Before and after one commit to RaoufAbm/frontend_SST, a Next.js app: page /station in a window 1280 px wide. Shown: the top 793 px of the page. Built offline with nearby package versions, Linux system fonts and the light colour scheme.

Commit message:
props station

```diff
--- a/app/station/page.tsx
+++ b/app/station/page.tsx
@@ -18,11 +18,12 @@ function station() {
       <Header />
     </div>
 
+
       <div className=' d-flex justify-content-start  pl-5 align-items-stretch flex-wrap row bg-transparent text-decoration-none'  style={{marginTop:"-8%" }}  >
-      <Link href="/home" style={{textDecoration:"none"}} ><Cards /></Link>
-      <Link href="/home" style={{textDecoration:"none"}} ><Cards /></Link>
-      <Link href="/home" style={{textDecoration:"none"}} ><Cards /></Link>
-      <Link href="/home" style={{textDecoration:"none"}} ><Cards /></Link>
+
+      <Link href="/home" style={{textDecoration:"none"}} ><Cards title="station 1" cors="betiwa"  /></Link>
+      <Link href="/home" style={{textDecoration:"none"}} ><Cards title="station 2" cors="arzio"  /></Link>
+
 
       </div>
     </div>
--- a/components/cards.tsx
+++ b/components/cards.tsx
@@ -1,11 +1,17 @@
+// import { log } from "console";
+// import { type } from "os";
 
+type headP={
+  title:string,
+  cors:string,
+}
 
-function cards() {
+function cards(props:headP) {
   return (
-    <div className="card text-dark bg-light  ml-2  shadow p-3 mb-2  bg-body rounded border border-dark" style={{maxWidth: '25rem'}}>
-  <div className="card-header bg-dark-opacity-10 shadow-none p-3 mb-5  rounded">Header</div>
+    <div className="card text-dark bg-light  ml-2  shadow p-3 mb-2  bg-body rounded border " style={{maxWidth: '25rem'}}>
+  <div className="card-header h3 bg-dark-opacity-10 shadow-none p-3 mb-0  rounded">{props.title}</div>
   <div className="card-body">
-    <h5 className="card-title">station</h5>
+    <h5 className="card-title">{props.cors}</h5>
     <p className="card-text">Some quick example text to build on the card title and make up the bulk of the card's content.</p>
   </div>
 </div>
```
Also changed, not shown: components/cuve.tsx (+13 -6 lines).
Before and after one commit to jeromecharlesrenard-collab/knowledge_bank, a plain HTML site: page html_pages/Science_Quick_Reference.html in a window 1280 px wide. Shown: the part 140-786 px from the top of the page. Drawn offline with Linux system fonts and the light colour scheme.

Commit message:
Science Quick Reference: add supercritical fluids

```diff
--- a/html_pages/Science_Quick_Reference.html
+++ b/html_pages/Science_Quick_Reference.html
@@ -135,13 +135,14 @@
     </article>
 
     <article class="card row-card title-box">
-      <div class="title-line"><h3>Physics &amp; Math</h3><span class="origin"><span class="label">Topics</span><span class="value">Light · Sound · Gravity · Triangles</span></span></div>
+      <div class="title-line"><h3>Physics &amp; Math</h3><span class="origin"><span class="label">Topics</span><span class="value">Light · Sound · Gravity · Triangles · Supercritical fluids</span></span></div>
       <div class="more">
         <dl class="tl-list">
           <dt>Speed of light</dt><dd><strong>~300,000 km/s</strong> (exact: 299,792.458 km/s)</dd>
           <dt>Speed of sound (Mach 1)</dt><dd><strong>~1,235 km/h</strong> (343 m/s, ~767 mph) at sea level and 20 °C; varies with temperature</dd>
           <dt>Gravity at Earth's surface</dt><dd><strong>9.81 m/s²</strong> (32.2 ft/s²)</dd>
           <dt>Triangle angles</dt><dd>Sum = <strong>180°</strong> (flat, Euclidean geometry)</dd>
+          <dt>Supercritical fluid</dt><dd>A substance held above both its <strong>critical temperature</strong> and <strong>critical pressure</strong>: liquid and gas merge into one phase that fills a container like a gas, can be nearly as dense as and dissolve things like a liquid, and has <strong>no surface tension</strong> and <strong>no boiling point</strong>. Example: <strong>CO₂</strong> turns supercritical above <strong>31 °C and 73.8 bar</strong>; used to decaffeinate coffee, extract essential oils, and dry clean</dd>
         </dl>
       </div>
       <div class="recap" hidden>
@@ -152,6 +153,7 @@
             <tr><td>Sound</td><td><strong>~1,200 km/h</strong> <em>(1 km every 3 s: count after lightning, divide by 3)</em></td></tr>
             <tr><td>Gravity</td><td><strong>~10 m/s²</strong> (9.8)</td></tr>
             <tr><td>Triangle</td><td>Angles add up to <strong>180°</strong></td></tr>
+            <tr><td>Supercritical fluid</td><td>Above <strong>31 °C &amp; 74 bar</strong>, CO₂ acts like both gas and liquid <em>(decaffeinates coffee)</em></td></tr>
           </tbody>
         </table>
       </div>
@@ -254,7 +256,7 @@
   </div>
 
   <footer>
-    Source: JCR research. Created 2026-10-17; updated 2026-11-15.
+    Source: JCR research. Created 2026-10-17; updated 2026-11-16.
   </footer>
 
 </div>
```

-=-=-=-=-

> [WHAT TO WORK ON]: Please copy the data in full, character for character.

> [PROBLEM SOLUTION]:
Before and after one commit to RaoufAbm/frontend_SST, a Next.js app: page /station in a window 1280 px wide. Shown: the top 793 px of the page. Built offline with nearby package versions, Linux system fonts and the light colour scheme.

Commit message:
props station

```diff
--- a/app/station/page.tsx
+++ b/app/station/page.tsx
@@ -18,11 +18,12 @@ function station() {
       <Header />
     </div>
 
+
       <div className=' d-flex justify-content-start  pl-5 align-items-stretch flex-wrap row bg-transparent text-decoration-none'  style={{marginTop:"-8%" }}  >
-      <Link href="/home" style={{textDecoration:"none"}} ><Cards /></Link>
-      <Link href="/home" style={{textDecoration:"none"}} ><Cards /></Link>
-      <Link href="/home" style={{textDecoration:"none"}} ><Cards /></Link>
-      <Link href="/home" style={{textDecoration:"none"}} ><Cards /></Link>
+
+      <Link href="/home" style={{textDecoration:"none"}} ><Cards title="station 1" cors="betiwa"  /></Link>
+      <Link href="/home" style={{textDecoration:"none"}} ><Cards title="station 2" cors="arzio"  /></Link>
+
 
       </div>
     </div>
--- a/components/cards.tsx
+++ b/components/cards.tsx
@@ -1,11 +1,17 @@
+// import { log } from "console";
+// import { type } from "os";
 
+type headP={
+  title:string,
+  cors:string,
+}
 
-function cards() {
+function cards(props:headP) {
   return (
-    <div className="card text-dark bg-light  ml-2  shadow p-3 mb-2  bg-body rounded border border-dark" style={{maxWidth: '25rem'}}>
-  <div className="card-header bg-dark-opacity-10 shadow-none p-3 mb-5  rounded">Header</div>
+    <div className="card text-dark bg-light  ml-2  shadow p-3 mb-2  bg-body rounded border " style={{maxWidth: '25rem'}}>
+  <div className="card-header h3 bg-dark-opacity-10 shadow-none p-3 mb-0  rounded">{props.title}</div>
   <div className="card-body">
-    <h5 className="card-title">station</h5>
+    <h5 className="card-title">{props.cors}</h5>
     <p className="card-text">Some quick example text to build on the card title and make up the bulk of the card's content.</p>
   </div>
 </div>
```
Also changed, not shown: components/cuve.tsx (+13 -6 lines).
Before and after one commit to jeromecharlesrenard-collab/knowledge_bank, a plain HTML site: page html_pages/Science_Quick_Reference.html in a window 1280 px wide. Shown: the part 140-786 px from the top of the page. Drawn offline with Linux system fonts and the light colour scheme.

Commit message:
Science Quick Reference: add supercritical fluids

```diff
--- a/html_pages/Science_Quick_Reference.html
+++ b/html_pages/Science_Quick_Reference.html
@@ -135,13 +135,14 @@
     </article>
 
     <article class="card row-card title-box">
-      <div class="title-line"><h3>Physics &amp; Math</h3><span class="origin"><span class="label">Topics</span><span class="value">Light · Sound · Gravity · Triangles</span></span></div>
+      <div class="title-line"><h3>Physics &amp; Math</h3><span class="origin"><span class="label">Topics</span><span class="value">Light · Sound · Gravity · Triangles · Supercritical fluids</span></span></div>
       <div class="more">
         <dl class="tl-list">
           <dt>Speed of light</dt><dd><strong>~300,000 km/s</strong> (exact: 299,792.458 km/s)</dd>
           <dt>Speed of sound (Mach 1)</dt><dd><strong>~1,235 km/h</strong> (343 m/s, ~767 mph) at sea level and 20 °C; varies with temperature</dd>
           <dt>Gravity at Earth's surface</dt><dd><strong>9.81 m/s²</strong> (32.2 ft/s²)</dd>
           <dt>Triangle angles</dt><dd>Sum = <strong>180°</strong> (flat, Euclidean geometry)</dd>
+          <dt>Supercritical fluid</dt><dd>A substance held above both its <strong>critical temperature</strong> and <strong>critical pressure</strong>: liquid and gas merge into one phase that fills a container like a gas, can be nearly as dense as and dissolve things like a liquid, and has <strong>no surface tension</strong> and <strong>no boiling point</strong>. Example: <strong>CO₂</strong> turns supercritical above <strong>31 °C and 73.8 bar</strong>; used to decaffeinate coffee, extract essential oils, and dry clean</dd>
         </dl>
       </div>
       <div class="recap" hidden>
@@ -152,6 +153,7 @@
             <tr><td>Sound</td><td><strong>~1,200 km/h</strong> <em>(1 km every 3 s: count after lightning, divide by 3)</em></td></tr>
             <tr><td>Gravity</td><td><strong>~10 m/s²</strong> (9.8)</td></tr>
             <tr><td>Triangle</td><td>Angles add up to <strong>180°</strong></td></tr>
+            <tr><td>Supercritical fluid</td><td>Above <strong>31 °C &amp; 74 bar</strong>, CO₂ acts like both gas and liquid <em>(decaffeinates coffee)</em></td></tr>
           </tbody>
         </table>
       </div>
@@ -254,7 +256,7 @@
   </div>
 
   <footer>
-    Source: JCR research. Created 2026-10-17; updated 2026-11-15.
+    Source: JCR research. Created 2026-10-17; updated 2026-11-16.
   </footer>
 
 </div>
```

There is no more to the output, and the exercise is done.